For the June edition of Journal Club, we will be taking a look at the recent paper entitled “Changes at the nuclear lamina alter binding of pioneer factor Foxa2 in aged liver“. We summarized the research in an article earlier this month.
Increasing evidence suggests that regulation of heterochromatin at the nuclear envelope underlies metabolic disease susceptibility and age‐dependent metabolic changes, but the mechanism is unknown. Here, we profile lamina‐associated domains (LADs) using lamin B1 ChIP‐Seq in young and old hepatocytes and find that, although lamin B1 resides at a large fraction of domains at both ages, a third of lamin B1‐associated regions are bound exclusively at each age in vivo. Regions occupied by lamin B1 solely in young livers are enriched for the forkhead motif, bound by Foxa pioneer factors. We also show that Foxa2 binds more sites in Zmpste24 mutant mice, a progeroid laminopathy model, similar to increased Foxa2 occupancy in old livers. Aged and Zmpste24‐deficient livers share several features, including nuclear lamina abnormalities, increased Foxa2 binding, de‐repression of PPAR‐ and LXR‐dependent gene expression, and fatty liver. In old livers, additional Foxa2 binding is correlated to loss of lamin B1 and heterochromatin (H3K9me3 occupancy) at these loci. Our observations suggest that changes at the nuclear lamina are linked to altered Foxa2 binding, enabling opening of chromatin and de‐repression of genes encoding lipid synthesis and storage targets that contribute to etiology of hepatic steatosis.

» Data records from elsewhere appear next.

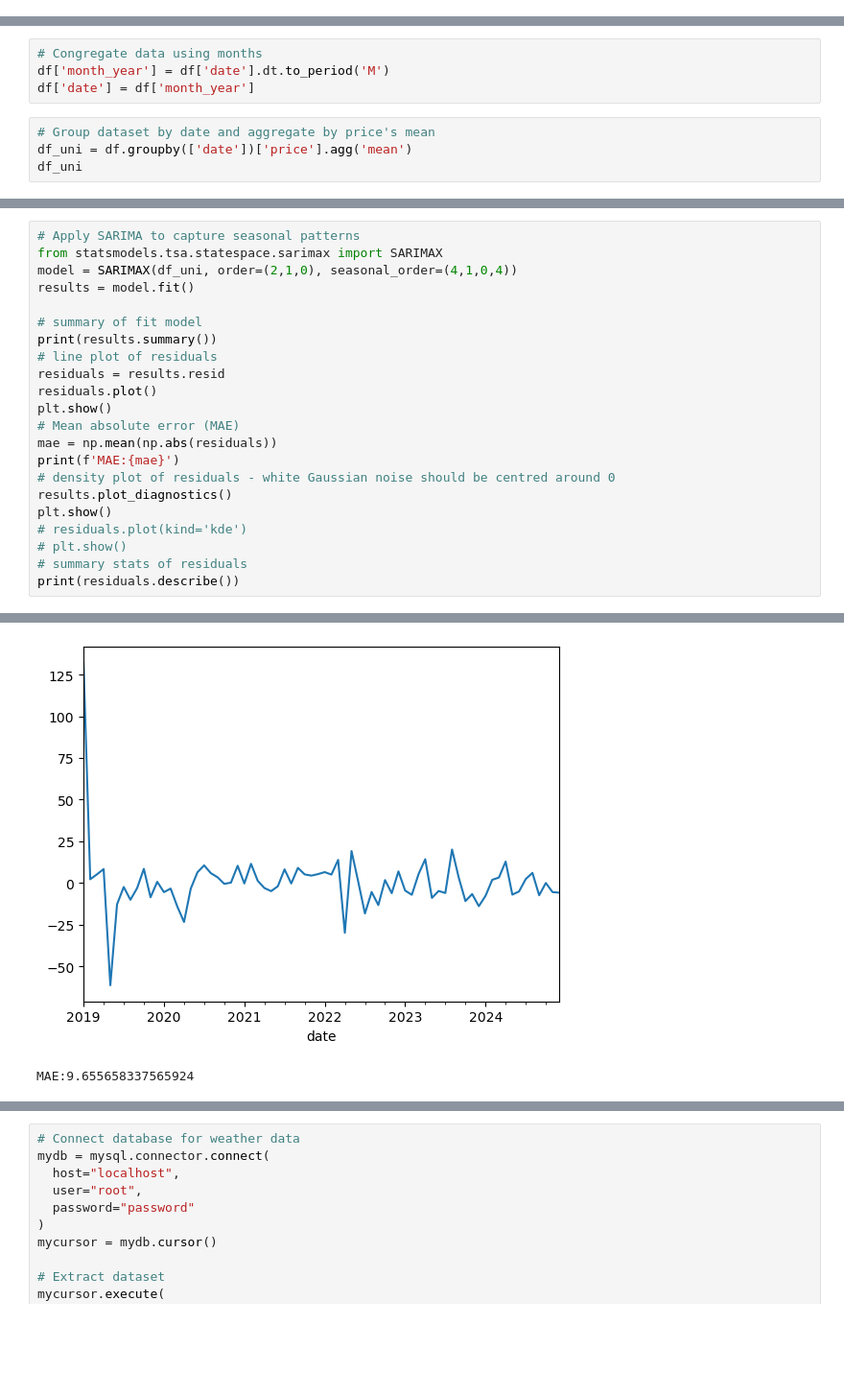
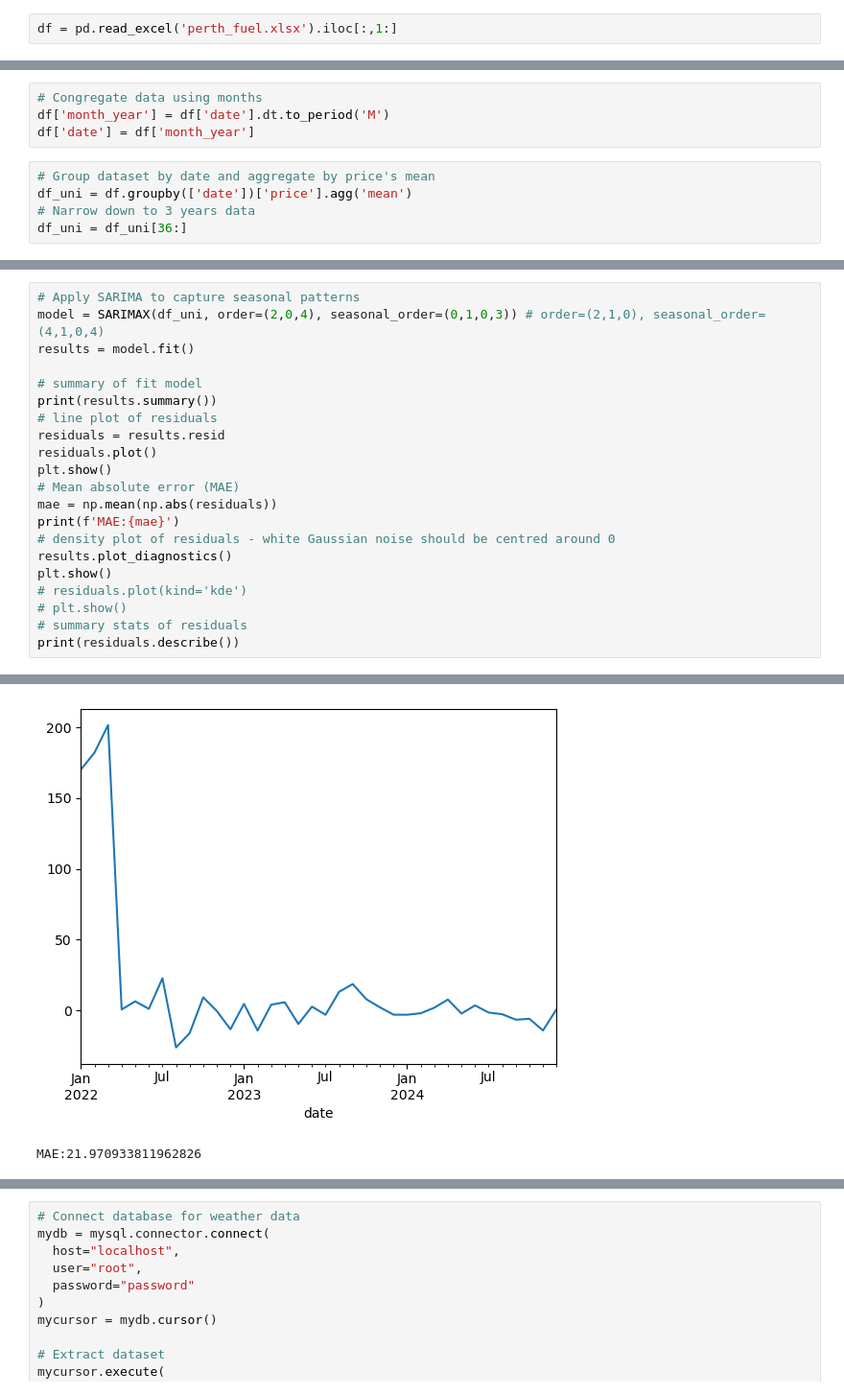
Before and after one commit to moscmh/portfolio, a Jupyter notebook: Time_Series/Perth_Fuel_Forecast/perth_fuel.ipynb, the cells around one changed output, grey strips where cells are left out. Shown at 96% size. Cells and saved outputs as stored; diff of their text form; blank space fills up the shorter version.

```diff
--- a/Time_Series/Perth_Fuel_Forecast/perth_fuel.ipynb
+++ b/Time_Series/Perth_Fuel_Forecast/perth_fuel.ipynb
@@ -69,3 +70,5 @@ Number of columns: 3
+# %%
+df = pd.read_excel('perth_fuel.xlsx').iloc[:,1:]
 # %%
 df.drop_duplicates(inplace=True)
 print(f"Number of rows: {df.shape[0]}")
@@ -105,4 +110,5 @@ df['date'] = df['month_year']
 # %%
 # Group dataset by date and aggregate by price's mean
 df_uni = df.groupby(['date'])['price'].agg('mean')
-df_uni
+# Narrow down to 3 years data
+df_uni = df_uni[36:]
@@ -391,7 +385,6 @@ plt.show()
 # %%
 # Apply SARIMA to capture seasonal patterns
-from statsmodels.tsa.statespace.sarimax import SARIMAX
-model = SARIMAX(df_uni, order=(2,1,0), seasonal_order=(4,1,0,4))
+model = SARIMAX(df_uni, order=(2,0,4), seasonal_order=(0,1,0,3)) # order=(2,1,0), seasonal_order=(4,1,0,4)
 results = model.fit()
 
 # summary of fit model
@@ -432,2 +425,2 @@ Warnings:
-[figure, old version]
+[figure, new version]
-MAE:9.655658337565924
+MAE:21.970933811962826
```
Also changed, not shown: parts of 45 cells of this notebook, 1 other file.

Whitton, H., Singh, L. N., Patrick, M. A., Price, A. J., Osorio, F. G., López‐Otín, C., & Bochkis, I. M. (2018). Changes at the nuclear lamina alter binding of pioneer factor Foxa2 in aged liver. Aging cell, 17(3), e12742.